Work task |
Reproduce the data exactly and drop any pictures it holds.

········

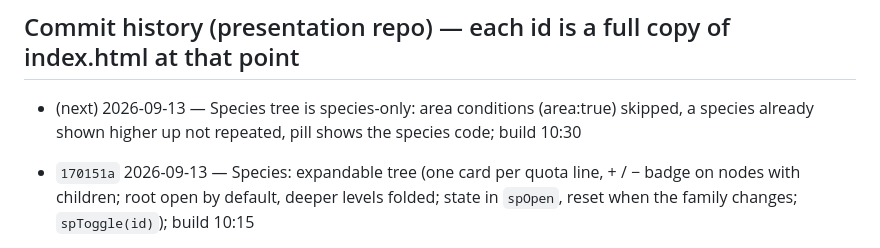
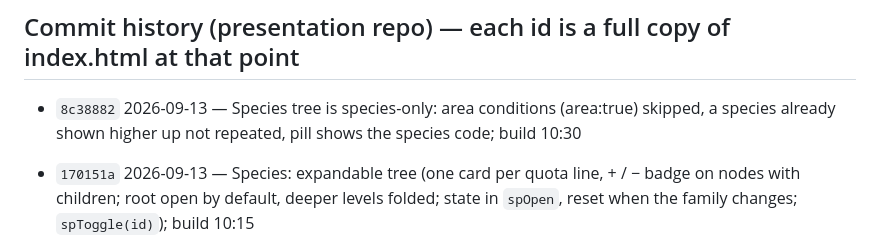
Before and after one commit to enricocamerin/regulated-stock-snapshot, a Markdown page: HANDOFF.md, the part around the change. Drawn GitHub-style.

Commit message:
HANDOFF: state 8c38882

```diff
--- a/HANDOFF.md
+++ b/HANDOFF.md
@@ -59,7 +59,7 @@ Data is hand-typed in `FAMILIES` (index.html). `STOCK_GEO` (865 codes decoded) a
 
 ## Commit history (presentation repo) — each id is a full copy of index.html at that point
 
-- (next) 2026-09-13 — Species tree is species-only: area conditions (area:true) skipped, a species already shown higher up not repeated, pill shows the species code; build 10:30
+- `8c38882` 2026-09-13 — Species tree is species-only: area conditions (area:true) skipped, a species already shown higher up not repeated, pill shows the species code; build 10:30
 - `170151a` 2026-09-13 — Species: expandable tree (one card per quota line, + / − badge on nodes with children; root open by default, deeper levels folded; state in `spOpen`, reset when the family changes; `spToggle(id)`); build 10:15
 - `0445cf1` 2026-09-13 — Home: PARENT COMPOSITION card replaces the loose label/value block (the '=' collided with the labels); build 09:40
 
```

········

Solution below |
Before and after one commit to enricocamerin/regulated-stock-snapshot, a Markdown page: HANDOFF.md, the part around the change. Drawn GitHub-style.

Commit message:
HANDOFF: state 8c38882

```diff
--- a/HANDOFF.md
+++ b/HANDOFF.md
@@ -59,7 +59,7 @@ Data is hand-typed in `FAMILIES` (index.html). `STOCK_GEO` (865 codes decoded) a
 
 ## Commit history (presentation repo) — each id is a full copy of index.html at that point
 
-- (next) 2026-09-13 — Species tree is species-only: area conditions (area:true) skipped, a species already shown higher up not repeated, pill shows the species code; build 10:30
+- `8c38882` 2026-09-13 — Species tree is species-only: area conditions (area:true) skipped, a species already shown higher up not repeated, pill shows the species code; build 10:30
 - `170151a` 2026-09-13 — Species: expandable tree (one card per quota line, + / − badge on nodes with children; root open by default, deeper levels folded; state in `spOpen`, reset when the family changes; `spToggle(id)`); build 10:15
 - `0445cf1` 2026-09-13 — Home: PARENT COMPOSITION card replaces the loose label/value block (the '=' collided with the labels); build 09:40
 
```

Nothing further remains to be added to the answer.